**What the task asks:** Every line below that has "Login" in it should be copied.

**Data to use:**
::::::

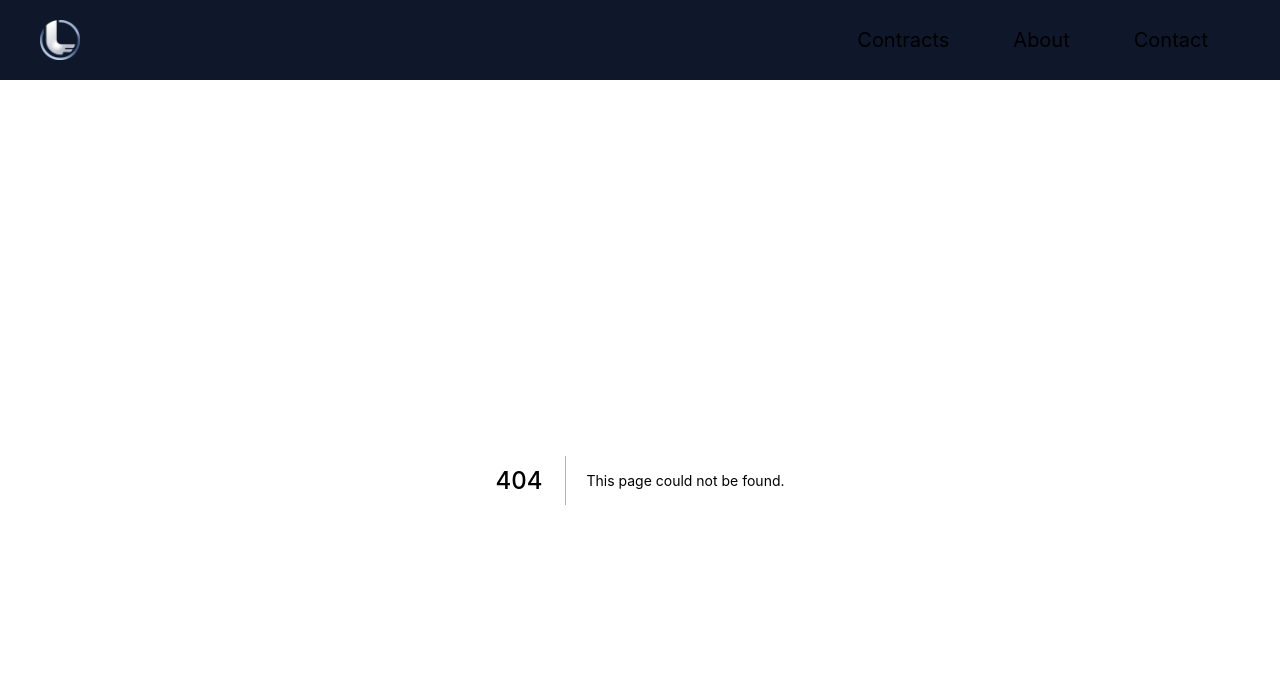
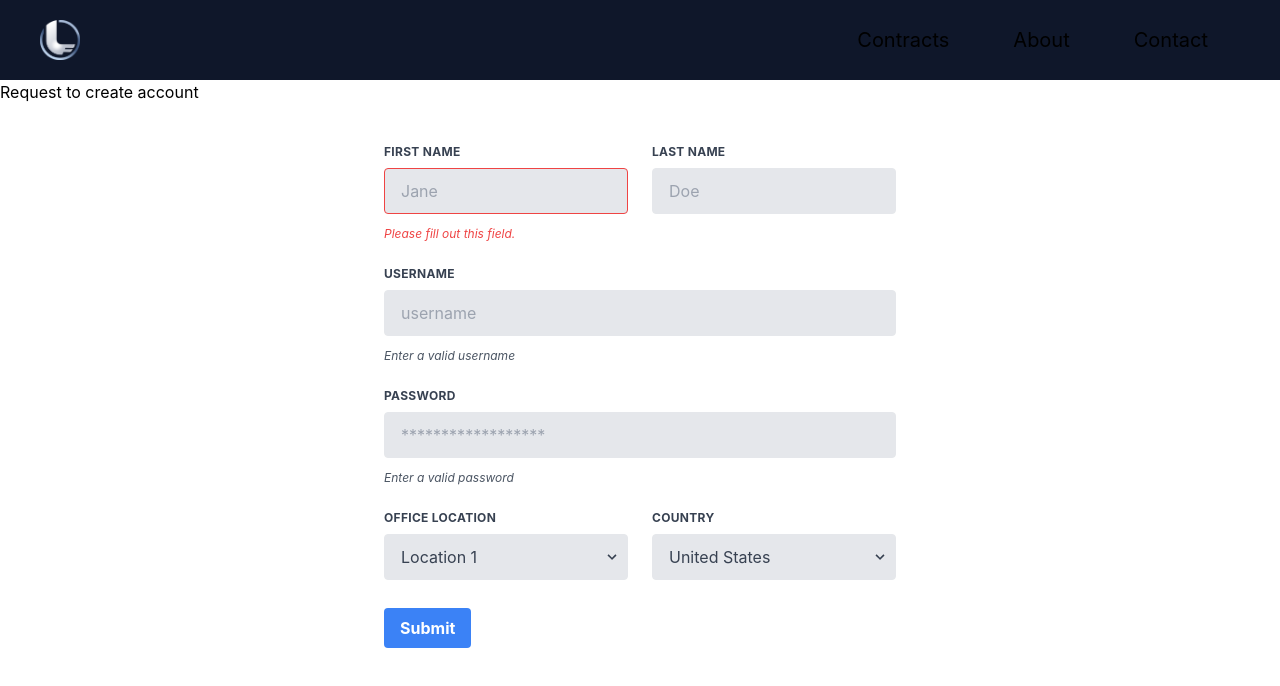
Before and after one commit to chris-av/ledafilms-crm, a Next.js app: page /signup in a window 1280 px wide. Before the commit this address had no page. Shown: the top 686 px of the page. Built offline with nearby package versions, Linux system fonts and the light colour scheme.

Commit message:
add page for signup

```diff
--- /dev/null
+++ b/pages/signup.tsx
@@ -0,0 +1,14 @@
+import type { NextPage } from 'next';
+import SignUpForm from '@/components/SignUpForm';
+
+const Login : NextPage = () => {
+  return (
+    <div>
+      <h1>Request to create account</h1>
+      <SignUpForm />
+    </div>
+  )
+}
+
+
+export default Login;
```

::::::

**Result of the exercise:**
+const Login : NextPage = () => {
+export default Login;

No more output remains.